▸ **YOUR TASK**
Reproduce the entries below in full and without error.

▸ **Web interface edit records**
──────────────────────────────
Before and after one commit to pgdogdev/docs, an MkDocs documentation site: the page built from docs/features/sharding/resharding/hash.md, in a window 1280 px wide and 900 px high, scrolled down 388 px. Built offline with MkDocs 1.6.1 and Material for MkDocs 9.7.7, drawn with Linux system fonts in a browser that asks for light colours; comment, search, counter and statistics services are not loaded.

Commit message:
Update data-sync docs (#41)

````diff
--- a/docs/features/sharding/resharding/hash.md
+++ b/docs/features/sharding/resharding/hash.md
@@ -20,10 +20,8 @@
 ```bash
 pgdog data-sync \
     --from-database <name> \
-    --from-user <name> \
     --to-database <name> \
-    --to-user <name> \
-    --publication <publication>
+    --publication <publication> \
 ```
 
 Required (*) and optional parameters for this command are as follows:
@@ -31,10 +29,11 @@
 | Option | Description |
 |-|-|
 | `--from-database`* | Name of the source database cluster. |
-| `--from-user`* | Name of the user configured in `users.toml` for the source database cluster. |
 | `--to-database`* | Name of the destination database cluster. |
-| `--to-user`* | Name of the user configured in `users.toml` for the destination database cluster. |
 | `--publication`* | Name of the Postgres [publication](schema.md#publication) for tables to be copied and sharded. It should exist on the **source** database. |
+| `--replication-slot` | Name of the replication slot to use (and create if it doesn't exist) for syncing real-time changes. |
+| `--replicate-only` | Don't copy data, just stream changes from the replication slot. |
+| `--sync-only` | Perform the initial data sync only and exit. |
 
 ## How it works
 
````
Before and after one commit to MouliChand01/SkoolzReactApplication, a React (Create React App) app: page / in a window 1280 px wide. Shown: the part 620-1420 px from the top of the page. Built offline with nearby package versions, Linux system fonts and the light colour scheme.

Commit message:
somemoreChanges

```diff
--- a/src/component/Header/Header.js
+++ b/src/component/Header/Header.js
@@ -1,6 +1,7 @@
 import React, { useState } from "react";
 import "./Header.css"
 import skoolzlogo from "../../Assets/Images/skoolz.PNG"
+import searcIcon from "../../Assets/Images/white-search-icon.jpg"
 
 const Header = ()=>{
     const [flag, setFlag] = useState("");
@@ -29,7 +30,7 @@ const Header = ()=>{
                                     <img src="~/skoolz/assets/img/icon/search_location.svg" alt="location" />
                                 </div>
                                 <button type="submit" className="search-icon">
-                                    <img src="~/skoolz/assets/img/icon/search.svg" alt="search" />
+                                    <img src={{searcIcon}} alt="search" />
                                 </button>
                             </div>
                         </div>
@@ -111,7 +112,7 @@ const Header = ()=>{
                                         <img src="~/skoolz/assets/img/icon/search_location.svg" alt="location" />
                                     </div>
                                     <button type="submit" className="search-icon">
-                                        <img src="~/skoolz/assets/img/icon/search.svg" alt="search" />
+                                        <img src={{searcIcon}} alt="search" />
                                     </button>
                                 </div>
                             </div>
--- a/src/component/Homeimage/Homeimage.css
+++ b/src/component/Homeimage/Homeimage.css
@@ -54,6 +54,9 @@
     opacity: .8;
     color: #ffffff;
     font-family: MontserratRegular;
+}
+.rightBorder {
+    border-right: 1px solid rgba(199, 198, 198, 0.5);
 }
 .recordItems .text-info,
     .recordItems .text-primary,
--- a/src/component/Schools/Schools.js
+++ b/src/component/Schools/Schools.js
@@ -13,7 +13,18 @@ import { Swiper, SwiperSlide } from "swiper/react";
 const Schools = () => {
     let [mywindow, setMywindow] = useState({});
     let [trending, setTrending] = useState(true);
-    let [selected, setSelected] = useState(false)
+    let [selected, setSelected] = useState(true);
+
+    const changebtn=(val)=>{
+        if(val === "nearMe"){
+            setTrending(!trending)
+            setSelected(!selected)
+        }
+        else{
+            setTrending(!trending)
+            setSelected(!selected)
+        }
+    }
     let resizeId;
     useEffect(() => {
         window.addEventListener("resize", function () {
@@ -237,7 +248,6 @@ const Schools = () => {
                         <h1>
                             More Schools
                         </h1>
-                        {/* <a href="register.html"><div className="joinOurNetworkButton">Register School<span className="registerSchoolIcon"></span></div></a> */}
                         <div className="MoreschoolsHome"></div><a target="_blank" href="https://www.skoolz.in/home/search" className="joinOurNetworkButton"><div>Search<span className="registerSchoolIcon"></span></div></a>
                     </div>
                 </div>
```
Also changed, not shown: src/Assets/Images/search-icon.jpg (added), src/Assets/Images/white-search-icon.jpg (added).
──────────────────────────────
▸ **ANSWER TO THE EXERCISE**
Before and after one commit to pgdogdev/docs, an MkDocs documentation site: the page built from docs/features/sharding/resharding/hash.md, in a window 1280 px wide and 900 px high, scrolled down 388 px. Built offline with MkDocs 1.6.1 and Material for MkDocs 9.7.7, drawn with Linux system fonts in a browser that asks for light colours; comment, search, counter and statistics services are not loaded.

Commit message:
Update data-sync docs (#41)

````diff
--- a/docs/features/sharding/resharding/hash.md
+++ b/docs/features/sharding/resharding/hash.md
@@ -20,10 +20,8 @@
 ```bash
 pgdog data-sync \
     --from-database <name> \
-    --from-user <name> \
     --to-database <name> \
-    --to-user <name> \
-    --publication <publication>
+    --publication <publication> \
 ```
 
 Required (*) and optional parameters for this command are as follows:
@@ -31,10 +29,11 @@
 | Option | Description |
 |-|-|
 | `--from-database`* | Name of the source database cluster. |
-| `--from-user`* | Name of the user configured in `users.toml` for the source database cluster. |
 | `--to-database`* | Name of the destination database cluster. |
-| `--to-user`* | Name of the user configured in `users.toml` for the destination database cluster. |
 | `--publication`* | Name of the Postgres [publication](schema.md#publication) for tables to be copied and sharded. It should exist on the **source** database. |
+| `--replication-slot` | Name of the replication slot to use (and create if it doesn't exist) for syncing real-time changes. |
+| `--replicate-only` | Don't copy data, just stream changes from the replication slot. |
+| `--sync-only` | Perform the initial data sync only and exit. |
 
 ## How it works
 
````
Before and after one commit to MouliChand01/SkoolzReactApplication, a React (Create React App) app: page / in a window 1280 px wide. Shown: the part 620-1420 px from the top of the page. Built offline with nearby package versions, Linux system fonts and the light colour scheme.

Commit message:
somemoreChanges

```diff
--- a/src/component/Header/Header.js
+++ b/src/component/Header/Header.js
@@ -1,6 +1,7 @@
 import React, { useState } from "react";
 import "./Header.css"
 import skoolzlogo from "../../Assets/Images/skoolz.PNG"
+import searcIcon from "../../Assets/Images/white-search-icon.jpg"
 
 const Header = ()=>{
     const [flag, setFlag] = useState("");
@@ -29,7 +30,7 @@ const Header = ()=>{
                                     <img src="~/skoolz/assets/img/icon/search_location.svg" alt="location" />
                                 </div>
                                 <button type="submit" className="search-icon">
-                                    <img src="~/skoolz/assets/img/icon/search.svg" alt="search" />
+                                    <img src={{searcIcon}} alt="search" />
                                 </button>
                             </div>
                         </div>
@@ -111,7 +112,7 @@ const Header = ()=>{
                                         <img src="~/skoolz/assets/img/icon/search_location.svg" alt="location" />
                                     </div>
                                     <button type="submit" className="search-icon">
-                                        <img src="~/skoolz/assets/img/icon/search.svg" alt="search" />
+                                        <img src={{searcIcon}} alt="search" />
                                     </button>
                                 </div>
                             </div>
--- a/src/component/Homeimage/Homeimage.css
+++ b/src/component/Homeimage/Homeimage.css
@@ -54,6 +54,9 @@
     opacity: .8;
     color: #ffffff;
     font-family: MontserratRegular;
+}
+.rightBorder {
+    border-right: 1px solid rgba(199, 198, 198, 0.5);
 }
 .recordItems .text-info,
     .recordItems .text-primary,
--- a/src/component/Schools/Schools.js
+++ b/src/component/Schools/Schools.js
@@ -13,7 +13,18 @@ import { Swiper, SwiperSlide } from "swiper/react";
 const Schools = () => {
     let [mywindow, setMywindow] = useState({});
     let [trending, setTrending] = useState(true);
-    let [selected, setSelected] = useState(false)
+    let [selected, setSelected] = useState(true);
+
+    const changebtn=(val)=>{
+        if(val === "nearMe"){
+            setTrending(!trending)
+            setSelected(!selected)
+        }
+        else{
+            setTrending(!trending)
+            setSelected(!selected)
+        }
+    }
     let resizeId;
     useEffect(() => {
         window.addEventListener("resize", function () {
@@ -237,7 +248,6 @@ const Schools = () => {
                         <h1>
                             More Schools
                         </h1>
-                        {/* <a href="register.html"><div className="joinOurNetworkButton">Register School<span className="registerSchoolIcon"></span></div></a> */}
                         <div className="MoreschoolsHome"></div><a target="_blank" href="https://www.skoolz.in/home/search" className="joinOurNetworkButton"><div>Search<span className="registerSchoolIcon"></span></div></a>
                     </div>
                 </div>
```
Also changed, not shown: src/Assets/Images/search-icon.jpg (added), src/Assets/Images/white-search-icon.jpg (added).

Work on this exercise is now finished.